[[ MATERIAL FOR THIS EXERCISE open ]]

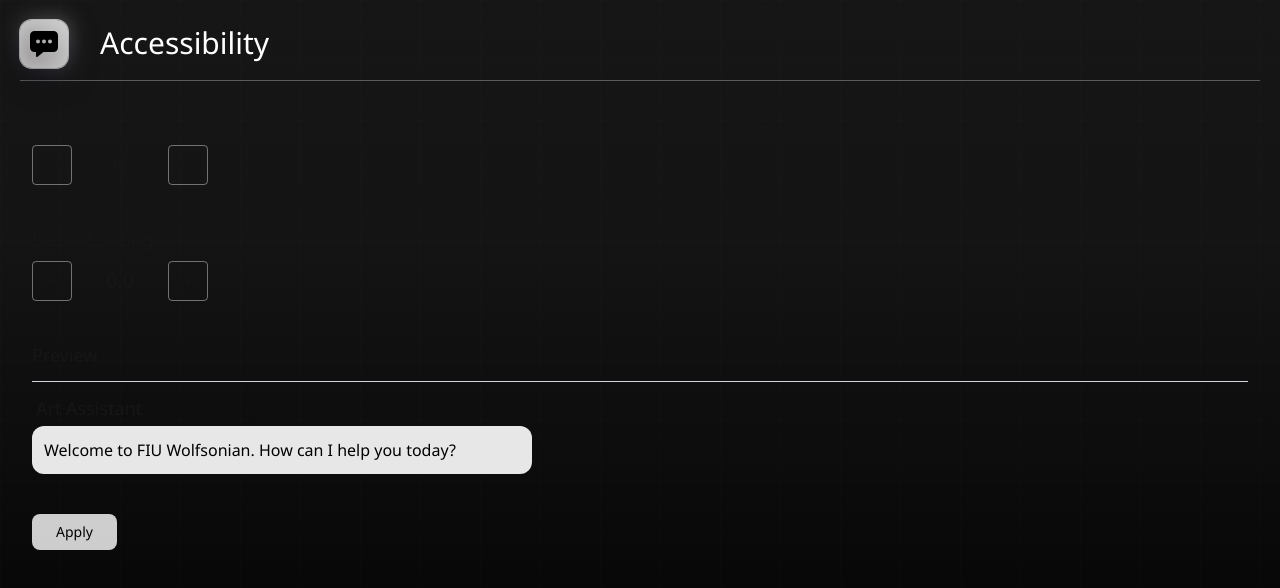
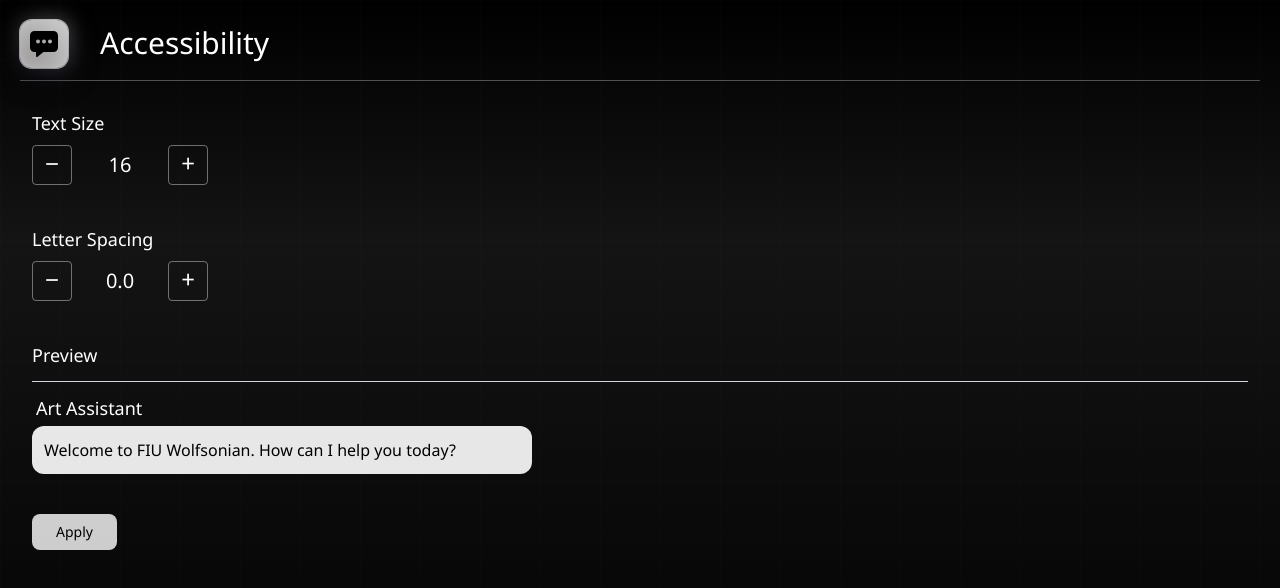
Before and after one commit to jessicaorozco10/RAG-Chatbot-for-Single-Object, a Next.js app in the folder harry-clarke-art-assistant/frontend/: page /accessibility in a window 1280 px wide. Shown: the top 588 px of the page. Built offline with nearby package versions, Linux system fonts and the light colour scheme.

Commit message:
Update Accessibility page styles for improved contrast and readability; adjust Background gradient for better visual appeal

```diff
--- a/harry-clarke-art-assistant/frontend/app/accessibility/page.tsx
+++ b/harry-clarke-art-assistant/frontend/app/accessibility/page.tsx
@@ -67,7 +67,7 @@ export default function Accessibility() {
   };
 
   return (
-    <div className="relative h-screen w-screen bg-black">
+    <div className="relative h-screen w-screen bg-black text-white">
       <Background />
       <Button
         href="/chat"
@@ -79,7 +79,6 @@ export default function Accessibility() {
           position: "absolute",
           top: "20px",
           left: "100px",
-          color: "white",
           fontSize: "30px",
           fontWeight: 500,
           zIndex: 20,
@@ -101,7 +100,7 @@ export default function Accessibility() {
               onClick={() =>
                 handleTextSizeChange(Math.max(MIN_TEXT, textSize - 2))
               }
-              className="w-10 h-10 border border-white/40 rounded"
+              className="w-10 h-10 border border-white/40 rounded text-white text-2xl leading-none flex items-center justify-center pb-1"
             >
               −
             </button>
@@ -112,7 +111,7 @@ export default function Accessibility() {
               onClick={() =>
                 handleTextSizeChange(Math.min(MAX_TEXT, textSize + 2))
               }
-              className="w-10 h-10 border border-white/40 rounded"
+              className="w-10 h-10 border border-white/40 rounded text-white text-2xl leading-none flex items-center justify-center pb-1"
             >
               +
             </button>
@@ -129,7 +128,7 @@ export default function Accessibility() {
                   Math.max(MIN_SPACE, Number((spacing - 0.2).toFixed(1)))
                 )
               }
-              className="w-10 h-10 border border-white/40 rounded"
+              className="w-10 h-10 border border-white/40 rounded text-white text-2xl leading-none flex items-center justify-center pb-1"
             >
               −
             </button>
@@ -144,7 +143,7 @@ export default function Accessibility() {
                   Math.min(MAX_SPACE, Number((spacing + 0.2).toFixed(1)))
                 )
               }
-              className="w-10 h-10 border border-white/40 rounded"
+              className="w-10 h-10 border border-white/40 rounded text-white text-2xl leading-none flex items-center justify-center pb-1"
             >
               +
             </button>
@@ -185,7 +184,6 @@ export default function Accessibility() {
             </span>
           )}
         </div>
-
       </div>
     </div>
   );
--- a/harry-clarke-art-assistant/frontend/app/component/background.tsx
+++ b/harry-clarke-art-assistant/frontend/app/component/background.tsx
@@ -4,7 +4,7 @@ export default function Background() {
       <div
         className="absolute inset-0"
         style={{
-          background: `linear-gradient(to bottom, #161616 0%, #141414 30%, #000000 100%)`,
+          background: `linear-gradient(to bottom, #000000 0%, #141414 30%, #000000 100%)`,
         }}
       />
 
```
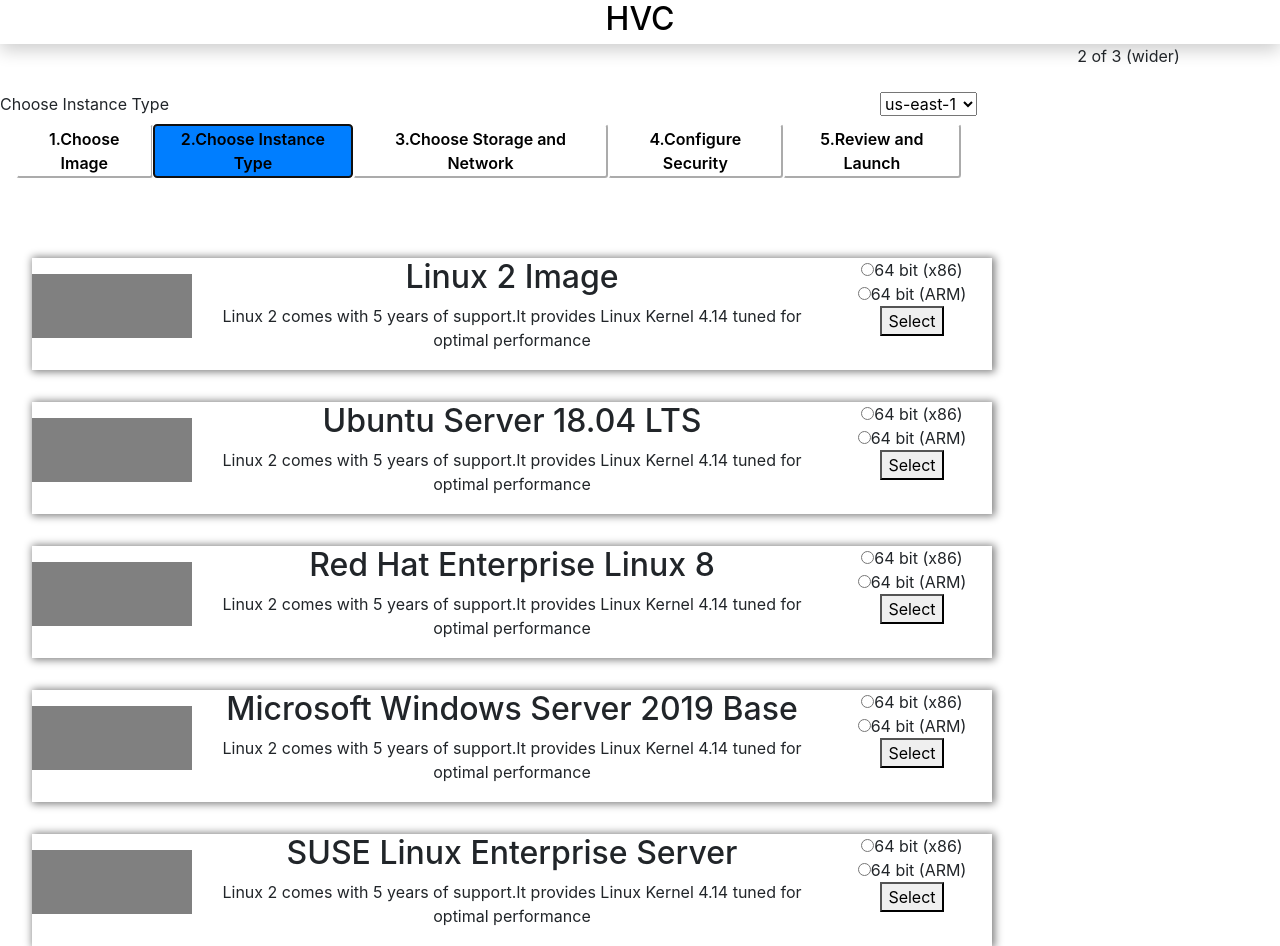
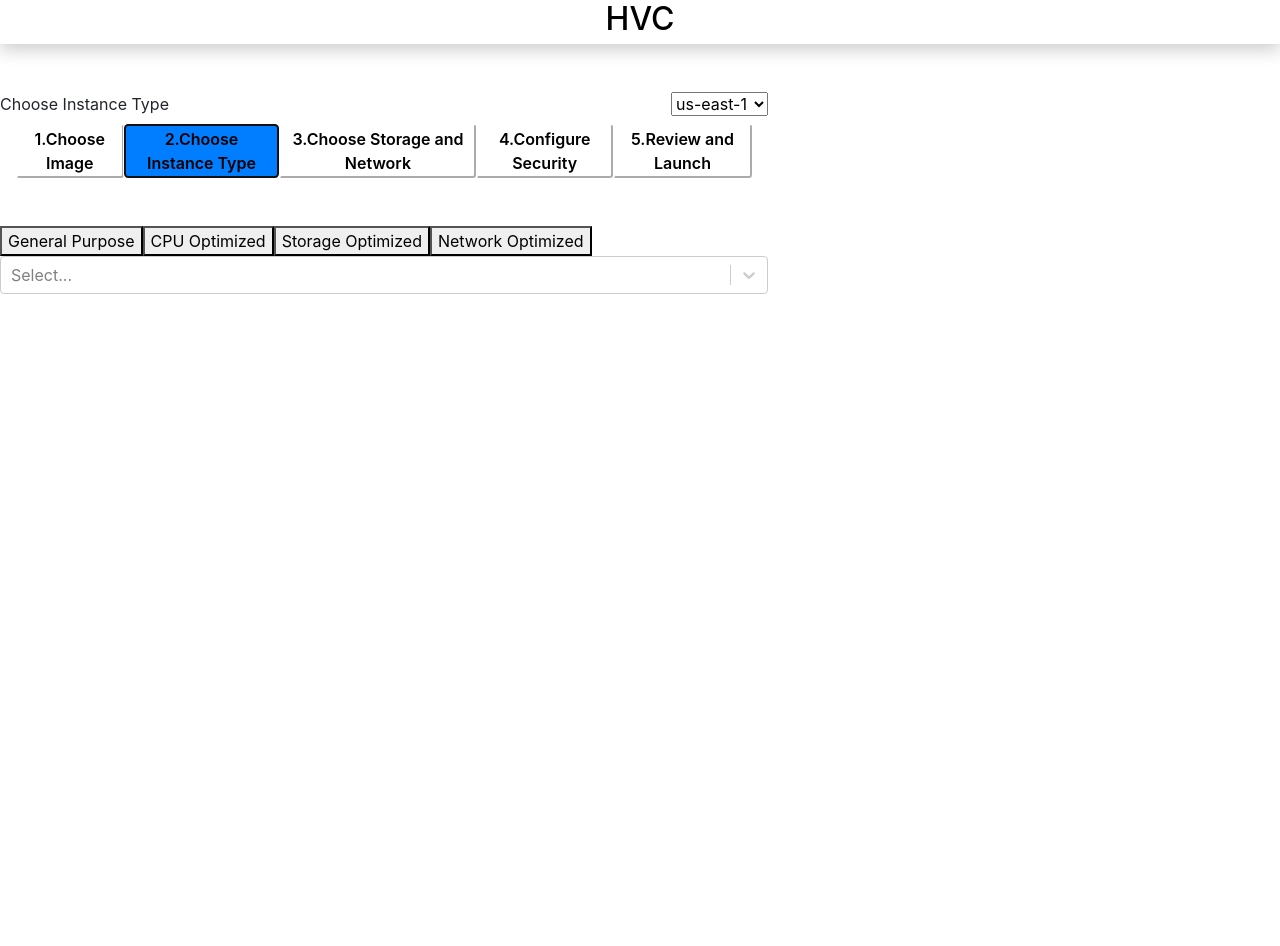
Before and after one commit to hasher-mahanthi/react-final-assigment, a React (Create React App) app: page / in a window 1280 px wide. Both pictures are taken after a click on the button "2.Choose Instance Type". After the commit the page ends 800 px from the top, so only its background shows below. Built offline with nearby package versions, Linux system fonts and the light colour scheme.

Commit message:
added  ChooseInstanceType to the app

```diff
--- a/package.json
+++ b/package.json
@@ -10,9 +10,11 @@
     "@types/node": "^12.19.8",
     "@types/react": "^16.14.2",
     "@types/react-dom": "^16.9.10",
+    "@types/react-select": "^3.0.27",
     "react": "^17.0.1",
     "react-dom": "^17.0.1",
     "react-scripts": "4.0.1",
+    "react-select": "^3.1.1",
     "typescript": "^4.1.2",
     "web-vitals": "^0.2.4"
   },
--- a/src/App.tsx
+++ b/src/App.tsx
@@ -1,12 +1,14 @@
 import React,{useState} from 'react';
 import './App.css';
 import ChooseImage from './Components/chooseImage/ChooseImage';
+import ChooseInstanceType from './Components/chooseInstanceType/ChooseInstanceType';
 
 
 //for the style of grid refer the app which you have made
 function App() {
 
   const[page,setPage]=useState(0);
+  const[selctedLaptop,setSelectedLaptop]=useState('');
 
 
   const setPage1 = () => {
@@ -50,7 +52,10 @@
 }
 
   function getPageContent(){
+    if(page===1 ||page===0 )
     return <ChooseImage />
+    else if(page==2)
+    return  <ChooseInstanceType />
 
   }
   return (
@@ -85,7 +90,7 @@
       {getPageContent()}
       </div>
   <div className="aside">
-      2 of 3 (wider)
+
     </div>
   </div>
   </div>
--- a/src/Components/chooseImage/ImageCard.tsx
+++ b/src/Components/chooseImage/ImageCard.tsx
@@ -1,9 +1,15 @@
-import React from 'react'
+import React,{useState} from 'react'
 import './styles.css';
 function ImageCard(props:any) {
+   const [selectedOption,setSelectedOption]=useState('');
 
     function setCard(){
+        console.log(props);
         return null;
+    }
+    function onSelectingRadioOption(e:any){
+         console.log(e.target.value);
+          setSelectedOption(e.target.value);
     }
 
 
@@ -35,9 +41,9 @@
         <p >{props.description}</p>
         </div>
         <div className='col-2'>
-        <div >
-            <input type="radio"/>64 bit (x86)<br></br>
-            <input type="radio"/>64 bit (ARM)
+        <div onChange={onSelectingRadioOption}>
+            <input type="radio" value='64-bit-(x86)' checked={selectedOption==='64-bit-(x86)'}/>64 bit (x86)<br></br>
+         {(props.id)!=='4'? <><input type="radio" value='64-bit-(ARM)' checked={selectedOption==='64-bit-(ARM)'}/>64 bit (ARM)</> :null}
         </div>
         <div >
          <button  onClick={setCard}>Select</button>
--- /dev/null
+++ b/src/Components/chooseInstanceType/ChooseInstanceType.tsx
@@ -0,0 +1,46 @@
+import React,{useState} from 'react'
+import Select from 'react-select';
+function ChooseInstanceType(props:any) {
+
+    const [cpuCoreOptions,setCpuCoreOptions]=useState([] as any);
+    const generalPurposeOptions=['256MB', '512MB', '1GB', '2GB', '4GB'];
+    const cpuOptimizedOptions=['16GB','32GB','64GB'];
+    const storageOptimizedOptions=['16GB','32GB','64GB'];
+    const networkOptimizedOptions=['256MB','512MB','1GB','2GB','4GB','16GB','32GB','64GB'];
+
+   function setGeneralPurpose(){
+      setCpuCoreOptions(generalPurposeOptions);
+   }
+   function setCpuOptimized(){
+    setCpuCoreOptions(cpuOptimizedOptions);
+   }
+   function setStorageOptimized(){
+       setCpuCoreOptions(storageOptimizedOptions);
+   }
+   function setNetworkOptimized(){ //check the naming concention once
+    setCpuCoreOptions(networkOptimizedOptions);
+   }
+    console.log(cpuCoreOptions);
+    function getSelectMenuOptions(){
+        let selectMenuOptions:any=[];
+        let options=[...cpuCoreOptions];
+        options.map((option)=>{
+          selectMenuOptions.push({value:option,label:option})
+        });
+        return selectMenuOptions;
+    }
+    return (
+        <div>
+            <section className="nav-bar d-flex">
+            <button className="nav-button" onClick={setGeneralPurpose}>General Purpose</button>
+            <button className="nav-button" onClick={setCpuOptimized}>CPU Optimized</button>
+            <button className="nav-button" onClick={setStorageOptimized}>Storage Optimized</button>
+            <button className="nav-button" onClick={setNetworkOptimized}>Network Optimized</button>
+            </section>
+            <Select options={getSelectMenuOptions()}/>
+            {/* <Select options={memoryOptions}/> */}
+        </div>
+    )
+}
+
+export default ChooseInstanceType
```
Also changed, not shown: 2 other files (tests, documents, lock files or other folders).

[[ MATERIAL FOR THIS EXERCISE closed ]]

Only a number is expected here: the count of lines in the listing that hold the string "ChooseInstanceType".

SOLUTION BELOW — 6